  On a side note, he said if they do find vulnerability, they don’t attempt a patch. They just wipe the drive three times and do a clean install.  Makes sense because if someone has already gained access and placed a root kit, patching at the point doesn’t do a lot of good and they can’t take a chance.
<<

tmartin

Recruiters
Recruiters

Posts: 46

Joined: Tue Sep 20, 2005 9:36 pm

Post Mon Jul 31, 2006 7:11 pm

Re: The Future of Hacking

Buffer overflows will become a thing of the past.


I think this is going to take a while. In 1999, one of the 10 largest banks was still settling federal reserve bank funds (overnight funds) with DOS 3.0. I know as I replaced that system.

Look how many Win95 boxes are still around, along with win98. I know many business still running NT 4.0 in their DMZ (we don't need no stinkin' patches!)

And on the list goes.

Also, as long as there are users, I think there will be middle ground, as there will be middle users. Buffer overflows and other things like that will only stop when they are impossible to create...

Bruce Schenier says that security needs to be easier to use and built in before it really catches on (a very loose paraphrase); he doesn't think there's much of a future in security awareness training. I just don't think that we will be able to make security easy enough for the average user, at least not in my lifetime...technology changes too fast for us to bring it down to the naive user level....

How many people do you know that still don't use computers? Too many!
<<

LSOChris

Post Mon Jul 31, 2006 9:56 pm

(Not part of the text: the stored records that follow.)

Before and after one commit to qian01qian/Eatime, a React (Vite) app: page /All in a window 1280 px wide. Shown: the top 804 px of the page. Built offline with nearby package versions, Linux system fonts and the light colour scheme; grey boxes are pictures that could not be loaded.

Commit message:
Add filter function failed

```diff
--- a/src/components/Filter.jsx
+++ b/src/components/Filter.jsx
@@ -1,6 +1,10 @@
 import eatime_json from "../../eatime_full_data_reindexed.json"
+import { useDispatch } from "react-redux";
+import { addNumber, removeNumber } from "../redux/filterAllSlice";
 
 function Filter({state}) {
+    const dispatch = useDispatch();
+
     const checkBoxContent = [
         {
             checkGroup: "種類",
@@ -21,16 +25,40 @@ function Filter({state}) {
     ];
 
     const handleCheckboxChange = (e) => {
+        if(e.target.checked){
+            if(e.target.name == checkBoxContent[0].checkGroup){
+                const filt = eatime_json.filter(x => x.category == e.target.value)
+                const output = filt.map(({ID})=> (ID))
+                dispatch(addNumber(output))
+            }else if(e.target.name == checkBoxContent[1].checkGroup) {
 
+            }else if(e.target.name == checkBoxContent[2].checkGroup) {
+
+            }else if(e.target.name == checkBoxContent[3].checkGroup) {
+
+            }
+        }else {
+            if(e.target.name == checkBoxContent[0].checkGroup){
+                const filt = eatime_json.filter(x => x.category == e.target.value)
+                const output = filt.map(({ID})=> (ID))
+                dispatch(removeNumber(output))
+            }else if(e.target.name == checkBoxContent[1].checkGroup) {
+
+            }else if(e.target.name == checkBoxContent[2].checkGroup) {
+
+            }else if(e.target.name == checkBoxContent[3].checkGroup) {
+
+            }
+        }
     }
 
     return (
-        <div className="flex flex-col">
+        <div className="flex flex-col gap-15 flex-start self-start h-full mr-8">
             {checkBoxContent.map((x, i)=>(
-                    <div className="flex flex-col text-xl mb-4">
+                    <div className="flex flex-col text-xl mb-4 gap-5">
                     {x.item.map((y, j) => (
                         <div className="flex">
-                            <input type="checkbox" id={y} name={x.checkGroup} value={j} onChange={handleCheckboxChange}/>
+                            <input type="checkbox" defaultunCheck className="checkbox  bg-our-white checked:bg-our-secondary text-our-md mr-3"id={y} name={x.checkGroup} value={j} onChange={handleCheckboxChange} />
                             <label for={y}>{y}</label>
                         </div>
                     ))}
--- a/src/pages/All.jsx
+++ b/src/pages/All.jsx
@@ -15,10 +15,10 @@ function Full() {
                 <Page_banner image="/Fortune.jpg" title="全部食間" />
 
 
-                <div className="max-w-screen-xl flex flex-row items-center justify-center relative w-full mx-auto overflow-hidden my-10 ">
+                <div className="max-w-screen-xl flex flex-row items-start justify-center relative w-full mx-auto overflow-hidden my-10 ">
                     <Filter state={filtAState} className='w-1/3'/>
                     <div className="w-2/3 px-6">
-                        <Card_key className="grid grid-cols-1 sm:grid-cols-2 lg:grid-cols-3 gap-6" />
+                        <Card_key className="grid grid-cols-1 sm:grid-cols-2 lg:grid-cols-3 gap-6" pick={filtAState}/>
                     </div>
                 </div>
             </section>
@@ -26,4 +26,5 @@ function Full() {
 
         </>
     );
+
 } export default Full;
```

Re: The Future of Hacking

Kev,
that guy lied to you on so many levels i dont know where to start...

but i'll start with san diego is not even close to the closest place from germany to take a CEH class or exam...
<<

Kev

Post Tue Aug 01, 2006 12:47 am

Re: The Future of Hacking

Oh no, he was really from the DOD for sure. The instructor knew him and introduced him to the class. The instructor had trained others from his department in the past.  He was taking the class in San Diego because he had family there and had purposely scheduled it that way so that he could see them.  It was hard for him to get to the US much and it was a good opportunity for him.
Next

Return to Opinions

Who is online

Users browsing this forum: No registered users and 1 guest

.
Powered by phpBB® Forum Software © phpBB Group.
Designed by ST Software